■ Recorded information:
Segment Open

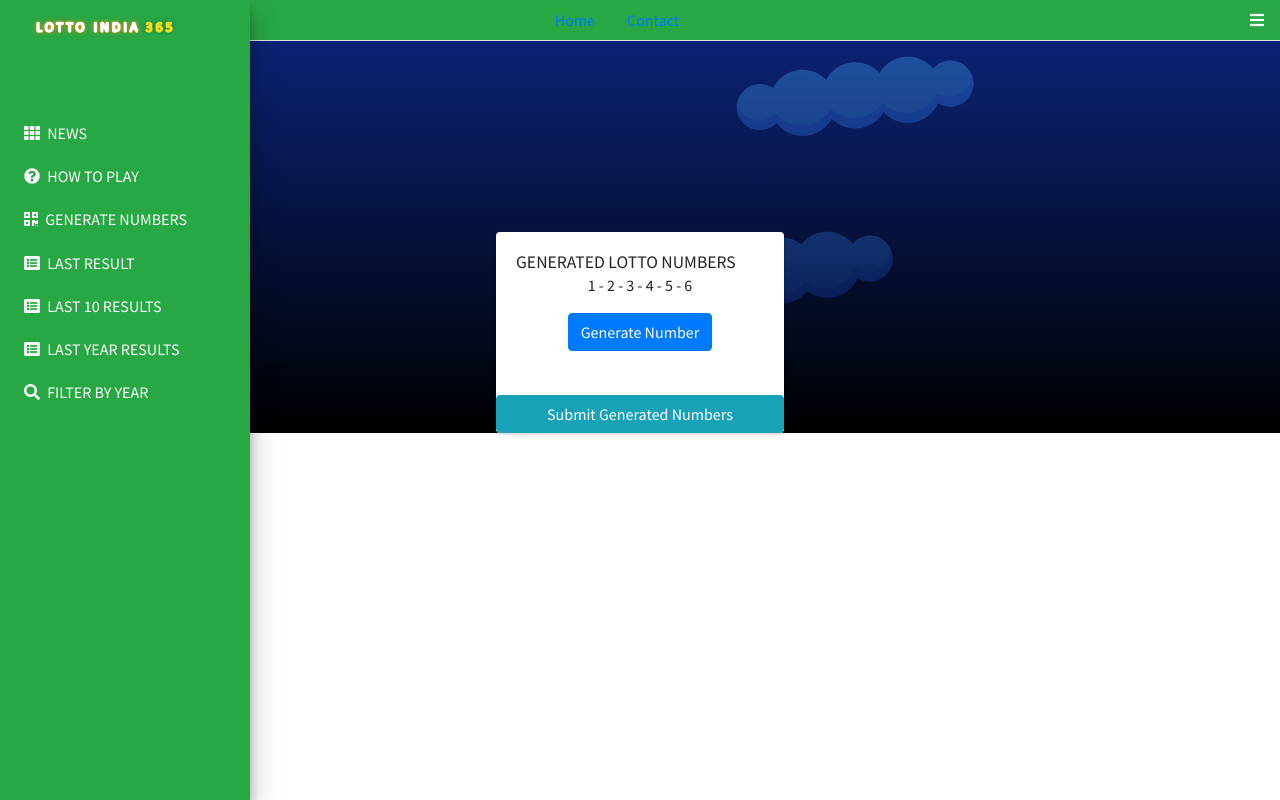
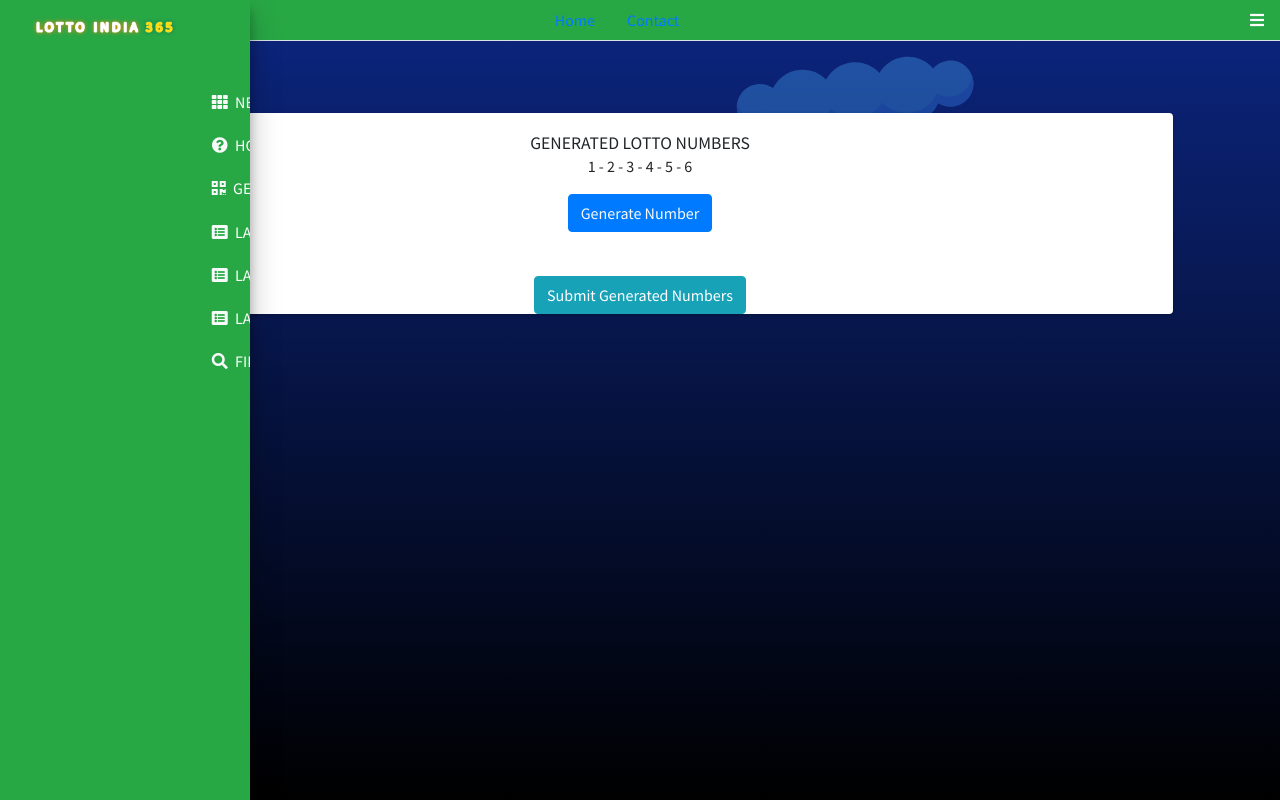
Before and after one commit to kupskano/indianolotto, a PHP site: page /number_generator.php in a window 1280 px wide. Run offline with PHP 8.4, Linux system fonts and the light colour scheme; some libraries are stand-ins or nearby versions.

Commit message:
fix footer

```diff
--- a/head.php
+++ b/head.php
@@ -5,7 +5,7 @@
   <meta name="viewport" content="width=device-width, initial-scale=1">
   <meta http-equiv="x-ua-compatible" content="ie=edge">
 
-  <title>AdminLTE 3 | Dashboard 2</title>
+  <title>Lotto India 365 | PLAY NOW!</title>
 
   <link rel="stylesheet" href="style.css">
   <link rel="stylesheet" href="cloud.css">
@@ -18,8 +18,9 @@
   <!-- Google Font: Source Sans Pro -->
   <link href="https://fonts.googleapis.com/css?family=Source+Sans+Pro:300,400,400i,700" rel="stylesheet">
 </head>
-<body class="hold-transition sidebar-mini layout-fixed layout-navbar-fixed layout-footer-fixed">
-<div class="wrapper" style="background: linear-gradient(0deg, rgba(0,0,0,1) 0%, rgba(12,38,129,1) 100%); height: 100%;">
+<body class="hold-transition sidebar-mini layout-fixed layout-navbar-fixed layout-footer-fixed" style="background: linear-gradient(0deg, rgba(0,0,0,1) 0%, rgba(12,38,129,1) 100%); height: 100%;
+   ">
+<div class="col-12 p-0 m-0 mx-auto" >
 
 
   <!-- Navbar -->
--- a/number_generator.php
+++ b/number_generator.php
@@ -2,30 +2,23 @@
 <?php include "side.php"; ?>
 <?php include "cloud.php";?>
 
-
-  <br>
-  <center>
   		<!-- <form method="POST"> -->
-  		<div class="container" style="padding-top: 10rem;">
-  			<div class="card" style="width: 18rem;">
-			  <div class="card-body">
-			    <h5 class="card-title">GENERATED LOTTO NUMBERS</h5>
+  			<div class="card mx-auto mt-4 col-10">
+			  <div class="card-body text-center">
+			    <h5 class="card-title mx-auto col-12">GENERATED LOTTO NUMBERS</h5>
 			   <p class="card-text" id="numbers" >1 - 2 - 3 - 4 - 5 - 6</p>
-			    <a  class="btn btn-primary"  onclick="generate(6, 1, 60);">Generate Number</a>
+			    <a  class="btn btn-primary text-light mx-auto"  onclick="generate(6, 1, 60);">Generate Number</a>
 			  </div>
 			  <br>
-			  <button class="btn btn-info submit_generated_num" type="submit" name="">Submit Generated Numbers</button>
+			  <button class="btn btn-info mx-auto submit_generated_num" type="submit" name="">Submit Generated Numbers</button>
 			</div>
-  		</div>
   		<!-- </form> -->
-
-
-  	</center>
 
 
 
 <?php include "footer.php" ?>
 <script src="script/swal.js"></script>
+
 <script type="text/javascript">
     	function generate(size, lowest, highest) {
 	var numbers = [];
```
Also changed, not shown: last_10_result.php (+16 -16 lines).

Segment Closed

■ What you need to do: Please give the entries again word for word, without any pictures.

■ Response:
Before and after one commit to kupskano/indianolotto, a PHP site: page /number_generator.php in a window 1280 px wide. Run offline with PHP 8.4, Linux system fonts and the light colour scheme; some libraries are stand-ins or nearby versions.

Commit message:
fix footer

```diff
--- a/head.php
+++ b/head.php
@@ -5,7 +5,7 @@
   <meta name="viewport" content="width=device-width, initial-scale=1">
   <meta http-equiv="x-ua-compatible" content="ie=edge">
 
-  <title>AdminLTE 3 | Dashboard 2</title>
+  <title>Lotto India 365 | PLAY NOW!</title>
 
   <link rel="stylesheet" href="style.css">
   <link rel="stylesheet" href="cloud.css">
@@ -18,8 +18,9 @@
   <!-- Google Font: Source Sans Pro -->
   <link href="https://fonts.googleapis.com/css?family=Source+Sans+Pro:300,400,400i,700" rel="stylesheet">
 </head>
-<body class="hold-transition sidebar-mini layout-fixed layout-navbar-fixed layout-footer-fixed">
-<div class="wrapper" style="background: linear-gradient(0deg, rgba(0,0,0,1) 0%, rgba(12,38,129,1) 100%); height: 100%;">
+<body class="hold-transition sidebar-mini layout-fixed layout-navbar-fixed layout-footer-fixed" style="background: linear-gradient(0deg, rgba(0,0,0,1) 0%, rgba(12,38,129,1) 100%); height: 100%;
+   ">
+<div class="col-12 p-0 m-0 mx-auto" >
 
 
   <!-- Navbar -->
--- a/number_generator.php
+++ b/number_generator.php
@@ -2,30 +2,23 @@
 <?php include "side.php"; ?>
 <?php include "cloud.php";?>
 
-
-  <br>
-  <center>
   		<!-- <form method="POST"> -->
-  		<div class="container" style="padding-top: 10rem;">
-  			<div class="card" style="width: 18rem;">
-			  <div class="card-body">
-			    <h5 class="card-title">GENERATED LOTTO NUMBERS</h5>
+  			<div class="card mx-auto mt-4 col-10">
+			  <div class="card-body text-center">
+			    <h5 class="card-title mx-auto col-12">GENERATED LOTTO NUMBERS</h5>
 			   <p class="card-text" id="numbers" >1 - 2 - 3 - 4 - 5 - 6</p>
-			    <a  class="btn btn-primary"  onclick="generate(6, 1, 60);">Generate Number</a>
+			    <a  class="btn btn-primary text-light mx-auto"  onclick="generate(6, 1, 60);">Generate Number</a>
 			  </div>
 			  <br>
-			  <button class="btn btn-info submit_generated_num" type="submit" name="">Submit Generated Numbers</button>
+			  <button class="btn btn-info mx-auto submit_generated_num" type="submit" name="">Submit Generated Numbers</button>
 			</div>
-  		</div>
   		<!-- </form> -->
-
-
-  	</center>
 
 
 
 <?php include "footer.php" ?>
 <script src="script/swal.js"></script>
+
 <script type="text/javascript">
     	function generate(size, lowest, highest) {
 	var numbers = [];
```
Also changed, not shown: last_10_result.php (+16 -16 lines).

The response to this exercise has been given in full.